Archive for the ‘Bay Checkerspot’ Category

Bringing the Bay Checkerspot Back to San Bruno Mountain

In Bay Checkerspot on March 19, 2021 at 10:48 am


Creeksiders and volunteers hunting for caterpillars on Coyote Ridge

Bay checkerspot butterflies were once much more widespread throughout the SF Bay Area. Many factors, including loss of habitat and host plants (Plantago erecta), have contributed to the local extirpation of the species in many sites. Coyote Ridge is the exception, where a large, healthy population can still be found. This spring, Creekside Science estimated nearly 800,000 Bay checkerspot larvae on the the ridge.

San Bruno Mountain is one site where Bay checkerspots were once common, but were then locally extirpated. For the past four years, Creekside Science has been working on bringing this population back. This February/March, armed with a team of volunteers to help collect caterpillars, we brought Bay checkerspot caterpillars from Coyote Ridge to San Bruno Mountain, and dispersed them onto good habitat. The interesting thing about habitat at San Bruno Mountain, though, is that we are seeing the caterpillars happily utilizing a new, much more common host plant, which we believe will increase their chance of persisting on San Bruno. Plantago lanceolata, a weedy invasive plant that is closely related to their host plant seems to also work well as a host plant, so these butterflies will have much more potential habitat than if they relied solely on the dwindled patches of Plantago erecta. This year we translocated 3,859 caterpillars, which we hope will be happy in their new home!

Bay checkerspot caterpillar happily munching on Plantago lanceolata
Bay checkerspot chrysalis

A Butterfly’s World: A Video by Kirra Swenerton of Root Wisdom

In Bay Checkerspot, Rare species, Restoration on January 22, 2020 at 11:11 am

Kirra Swenerton highlighted the Bay checkerspot butterfly’s return to San Bruno Mountain in a video featuring a number of the butterfly’s life stages.
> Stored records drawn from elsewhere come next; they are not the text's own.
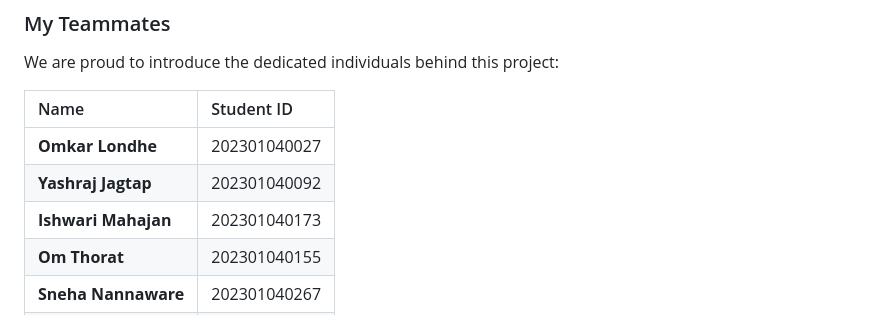
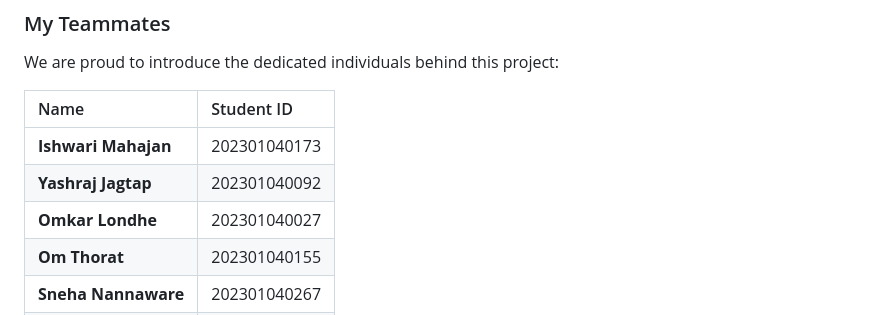
Before and after one commit to omkarlondhe2849/Real-Time-Camera-Based-Age-and-Gender-Verification, a Markdown page: README.md, the part around the change. GitHub-like rendering.

Commit message:
Reorder team member names in README

```diff
--- a/README.md
+++ b/README.md
@@ -17,9 +17,9 @@ We are proud to introduce the dedicated individuals behind this project:
 
 | Name | Student ID |
 | :--- | :--- |
+| **Ishwari Mahajan** | 202301040173 |
+| **Yashraj Jagtap** | 202301040092 |
 | **Omkar Londhe** | 202301040027 |
-| **Yashraj Jagtap** | 202301040092 |
-| **Ishwari Mahajan** | 202301040173 |
 | **Om Thorat** | 202301040155 |
 | **Sneha Nannaware** | 202301040267 |
 | **Sumit Khetre** | 202402040017 |
```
Creekside Science is proud of the success of this project so far, and is looking forward to continued collaboration with Kirra and all other invested partners.
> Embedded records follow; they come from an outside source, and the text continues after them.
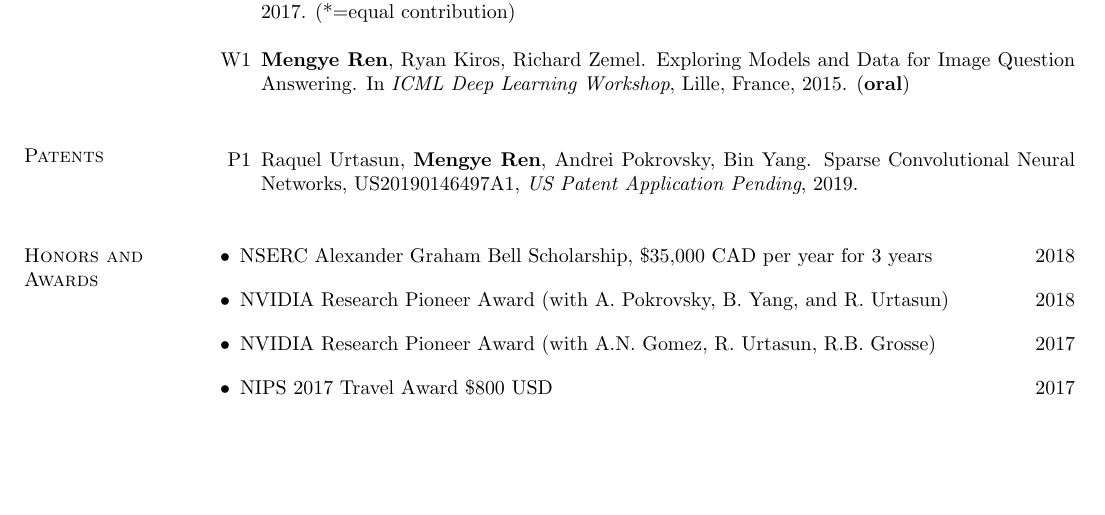
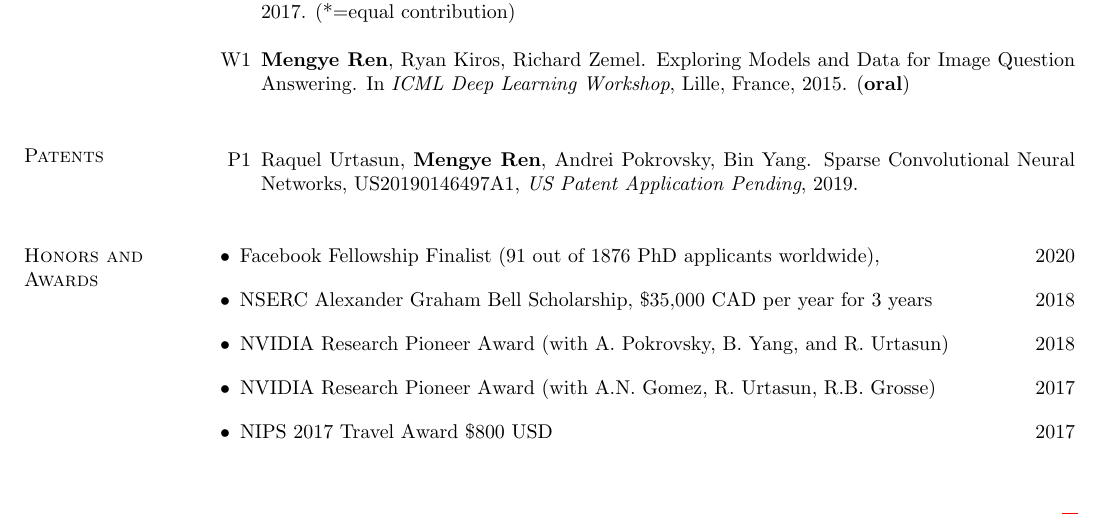
Before and after one commit to renmengye/cv, a LaTeX CV (cv_mengye_ren.tex, which reads sections/awards.tex): part of page 3 of 6, cut so that both start at the same text, the shorter picture padded with empty space. Compiled offline with pdfLaTeX.

Commit message:
fb fellowship

```diff
--- a/sections/awards.tex
+++ b/sections/awards.tex
@@ -11,6 +12,7 @@
 \section{\sc Honors and Awards}
 \begin{list2}
 \setlength\itemsep{1em}
+\item Facebook Fellowship Finalist (91 out of 1876 PhD applicants worldwide), \hfill 2020
 \item NSERC Alexander Graham Bell Scholarship, \$35,000 CAD per year for 3 years \hfill 2018
 \item NVIDIA Research Pioneer Award (with A. Pokrovsky, B. Yang, and R. Urtasun) \hfill 2018
 \item NVIDIA Research Pioneer Award (with A.N. Gomez, R. Urtasun, R.B. Grosse) \hfill 2017
```
Also changed, not shown: sections/awards.tex (1 more changed lines).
The Bay Checkerspot Butterfly Returns to San Bruno Mountain!

In Bay Checkerspot, Climate Change, Nitrogen Deposition, Recognition and Media, Research, Restoration, Stewardship, Topoclimatic Studies on March 6, 2017 at 3:55 pm
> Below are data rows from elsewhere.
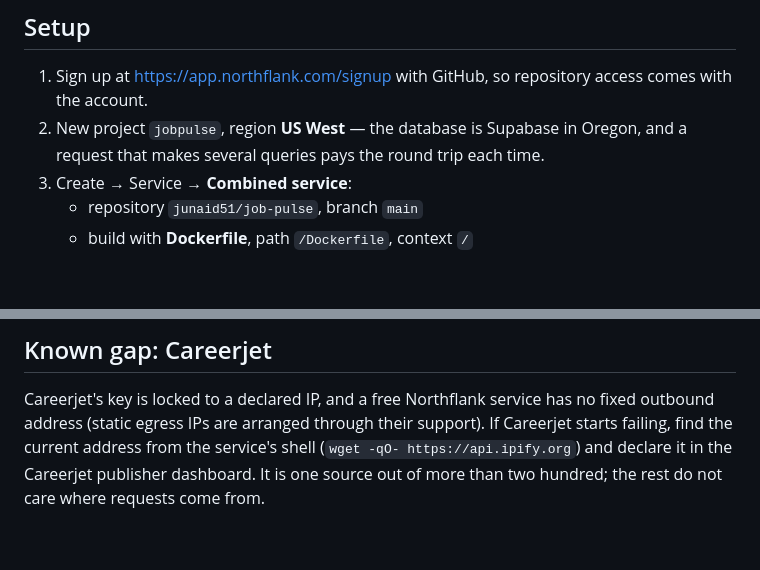
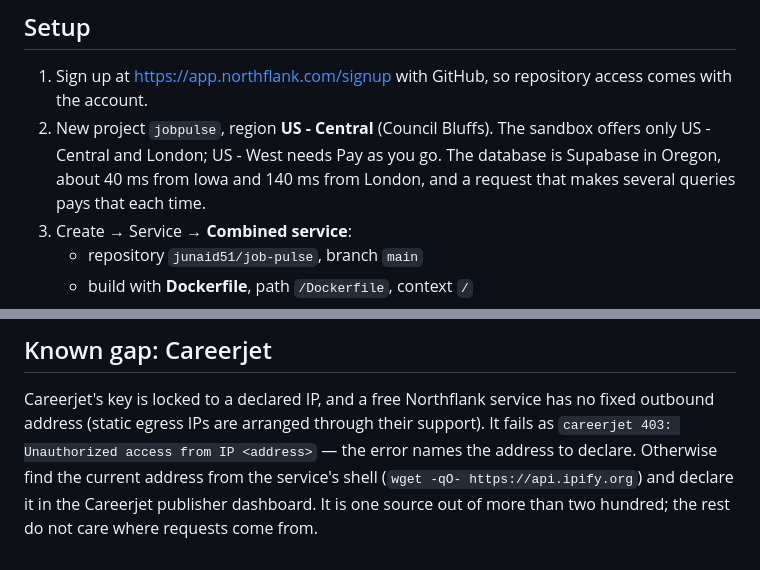
Before and after one commit to junaid51/job-pulse, a Markdown page: deploy/northflank.md, 2 parts joined by grey strips. Drawn GitHub-style; blank space fills up the shorter version.

Commit message:
the sandbox lives in US-Central, not US-West
US-West is offered only on Pay as you go. Say which region the free
tier actually gets, and that Careerjet's refusal names the address it
wants declared.

```diff
--- a/deploy/northflank.md
+++ b/deploy/northflank.md
@@ -27,9 +27,10 @@ memory under a hard 256 MB limit.
 
 1. Sign up at <https://app.northflank.com/signup> with GitHub, so repository
    access comes with the account.
-2. New project `jobpulse`, region **US West** — the database is Supabase in
-   Oregon, and a request that makes several queries pays the round trip each
-   time.
+2. New project `jobpulse`, region **US - Central** (Council Bluffs). The
+   sandbox offers only US - Central and London; US - West needs Pay as you go.
+   The database is Supabase in Oregon, about 40 ms from Iowa and 140 ms from
+   London, and a request that makes several queries pays that each time.
 3. Create → Service → **Combined service**:
    - repository `junaid51/job-pulse`, branch `main`
    - build with **Dockerfile**, path `/Dockerfile`, context `/`
@@ -73,7 +74,8 @@ Once `https://<service>.code.run/healthz` answers with `database: ok`:
 
 Careerjet's key is locked to a declared IP, and a free Northflank service has no
 fixed outbound address (static egress IPs are arranged through their support).
-If Careerjet starts failing, find the current address from the service's shell
+It fails as `careerjet 403: Unauthorized access from IP <address>` — the
+error names the address to declare. Otherwise find the current address from the service's shell
 (`wget -qO- https://api.ipify.org`) and declare it in the Careerjet publisher
 dashboard. It is one source out of more than two hundred; the rest do not care
 where requests come from.
```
The federally threatened Bay checkerspot butterfly was extirpated from San Bruno BCB_Larva_lanceolata_munch_SBM 3-1-2017 4-51-20 PM (1)Mountain in the mid 1980s.  On March 2 and 3 2017, Creekside Science biologists collected 3630 caterpillars from Coyote Ridge in San Jose and released them on the main ridge of San Bruno Mountain.  The larvae immediately started munching English plantain, a  non-native used by other closely related checkerspot populations.  The cool coastal environment, robust perennial hostplant, and extensive habitat are encouraging aspects of this project.  This project may show that we can reintroduce extirpated species without the technical challenges and expense of restoring all historical conditions.

BCB_Larva_SBM_SF 3-2-2017 5-23-37 PM

Find the very hungry caterpillar!

Many thanks to the Disney Butterfly Conservation Initiative, US Fish and Wildlife Service, San Mateo County Parks and Recreation, and SF Bay Wildlife Society for financial and professional support.

Kirra_SBM_SFO_larva 3-2-2017 4-46-55 PM

Reintroduction high above San Francisco International Airport. Bay checkerspot flight #1 will depart in late March!

Bay Checkerspot Larvae in action

In Bay Checkerspot on October 1, 2013 at 12:55 pm

Here’s a brief video from our Bay Checkerspot relocation efforts from 2013. Here’s your best chance to see these mini-cats dancing! Our translocation efforts to Edgewood Natural Preserve and Tulare Hill resulted in moving almost 5,000 larvae to each site.